(YOUR TASK):
Scanning the entries below, copy every line that contains the word "medium".

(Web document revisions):
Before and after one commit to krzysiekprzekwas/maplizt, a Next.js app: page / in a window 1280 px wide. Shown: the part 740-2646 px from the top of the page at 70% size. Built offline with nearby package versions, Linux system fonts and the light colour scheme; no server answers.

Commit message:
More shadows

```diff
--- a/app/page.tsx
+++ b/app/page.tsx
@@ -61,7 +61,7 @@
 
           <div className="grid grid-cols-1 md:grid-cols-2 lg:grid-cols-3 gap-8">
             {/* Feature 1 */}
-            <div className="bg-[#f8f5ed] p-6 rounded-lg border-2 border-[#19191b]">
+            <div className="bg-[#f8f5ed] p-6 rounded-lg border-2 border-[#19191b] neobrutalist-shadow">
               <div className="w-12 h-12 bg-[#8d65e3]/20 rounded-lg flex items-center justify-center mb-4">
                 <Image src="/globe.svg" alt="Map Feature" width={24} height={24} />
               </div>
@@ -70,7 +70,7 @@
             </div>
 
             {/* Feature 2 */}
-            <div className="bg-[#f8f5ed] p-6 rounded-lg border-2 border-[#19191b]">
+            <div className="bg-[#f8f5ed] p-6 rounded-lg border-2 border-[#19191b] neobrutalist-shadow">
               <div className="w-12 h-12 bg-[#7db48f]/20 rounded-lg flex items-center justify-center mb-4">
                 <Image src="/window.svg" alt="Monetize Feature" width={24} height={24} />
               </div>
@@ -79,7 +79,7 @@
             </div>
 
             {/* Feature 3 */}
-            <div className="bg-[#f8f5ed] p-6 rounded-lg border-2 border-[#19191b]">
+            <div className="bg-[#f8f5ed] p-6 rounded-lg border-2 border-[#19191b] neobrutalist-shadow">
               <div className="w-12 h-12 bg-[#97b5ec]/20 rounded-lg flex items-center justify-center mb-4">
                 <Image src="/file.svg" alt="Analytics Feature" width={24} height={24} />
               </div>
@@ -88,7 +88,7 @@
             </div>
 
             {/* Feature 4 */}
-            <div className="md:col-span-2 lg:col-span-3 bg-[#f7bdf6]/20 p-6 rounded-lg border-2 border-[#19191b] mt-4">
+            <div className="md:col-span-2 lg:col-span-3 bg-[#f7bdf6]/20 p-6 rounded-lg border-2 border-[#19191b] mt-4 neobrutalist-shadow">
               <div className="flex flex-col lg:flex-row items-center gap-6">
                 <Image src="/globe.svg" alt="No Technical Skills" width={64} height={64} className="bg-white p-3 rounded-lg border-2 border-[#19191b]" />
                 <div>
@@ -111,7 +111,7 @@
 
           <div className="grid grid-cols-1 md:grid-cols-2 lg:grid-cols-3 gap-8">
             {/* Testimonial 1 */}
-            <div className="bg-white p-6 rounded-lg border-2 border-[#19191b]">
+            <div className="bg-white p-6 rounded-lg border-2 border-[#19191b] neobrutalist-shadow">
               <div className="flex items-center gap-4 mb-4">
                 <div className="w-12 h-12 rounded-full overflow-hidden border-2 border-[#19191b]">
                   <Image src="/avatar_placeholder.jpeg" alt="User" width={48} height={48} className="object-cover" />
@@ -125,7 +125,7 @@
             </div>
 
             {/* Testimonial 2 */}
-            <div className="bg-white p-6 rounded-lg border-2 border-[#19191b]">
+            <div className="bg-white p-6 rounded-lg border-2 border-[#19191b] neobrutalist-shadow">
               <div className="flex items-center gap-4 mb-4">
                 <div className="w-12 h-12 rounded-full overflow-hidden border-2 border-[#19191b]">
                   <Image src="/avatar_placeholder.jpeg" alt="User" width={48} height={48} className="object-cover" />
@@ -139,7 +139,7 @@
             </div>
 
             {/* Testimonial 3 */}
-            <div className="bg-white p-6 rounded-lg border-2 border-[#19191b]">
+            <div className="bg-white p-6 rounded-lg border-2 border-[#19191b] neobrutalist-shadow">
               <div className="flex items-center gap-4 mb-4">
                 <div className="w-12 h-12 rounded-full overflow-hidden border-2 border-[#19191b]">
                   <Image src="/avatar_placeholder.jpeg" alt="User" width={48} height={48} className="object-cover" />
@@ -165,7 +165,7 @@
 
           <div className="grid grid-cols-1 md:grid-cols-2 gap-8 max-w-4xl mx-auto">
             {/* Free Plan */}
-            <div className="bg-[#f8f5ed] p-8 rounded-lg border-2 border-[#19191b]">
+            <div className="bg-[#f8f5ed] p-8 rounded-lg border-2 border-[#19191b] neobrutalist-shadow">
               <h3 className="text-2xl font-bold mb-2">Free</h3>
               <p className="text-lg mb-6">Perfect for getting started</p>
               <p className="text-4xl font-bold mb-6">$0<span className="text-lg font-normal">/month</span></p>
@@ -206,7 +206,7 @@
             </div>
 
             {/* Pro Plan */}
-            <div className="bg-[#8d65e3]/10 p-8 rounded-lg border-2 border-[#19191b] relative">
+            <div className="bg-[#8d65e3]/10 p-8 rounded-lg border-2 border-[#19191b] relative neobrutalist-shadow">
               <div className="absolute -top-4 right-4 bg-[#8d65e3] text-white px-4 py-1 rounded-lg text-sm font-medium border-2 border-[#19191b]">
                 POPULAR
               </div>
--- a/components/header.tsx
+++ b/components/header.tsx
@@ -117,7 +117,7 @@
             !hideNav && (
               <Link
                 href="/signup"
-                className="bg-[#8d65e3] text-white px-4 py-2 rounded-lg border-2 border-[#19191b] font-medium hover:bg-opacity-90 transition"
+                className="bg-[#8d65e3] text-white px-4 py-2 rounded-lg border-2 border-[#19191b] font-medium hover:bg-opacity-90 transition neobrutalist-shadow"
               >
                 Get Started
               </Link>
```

(TASK OUTPUT):
               <div className="absolute -top-4 right-4 bg-[#8d65e3] text-white px-4 py-1 rounded-lg text-sm font-medium border-2 border-[#19191b]">
-                className="bg-[#8d65e3] text-white px-4 py-2 rounded-lg border-2 border-[#19191b] font-medium hover:bg-opacity-90 transition"
+                className="bg-[#8d65e3] text-white px-4 py-2 rounded-lg border-2 border-[#19191b] font-medium hover:bg-opacity-90 transition neobrutalist-shadow"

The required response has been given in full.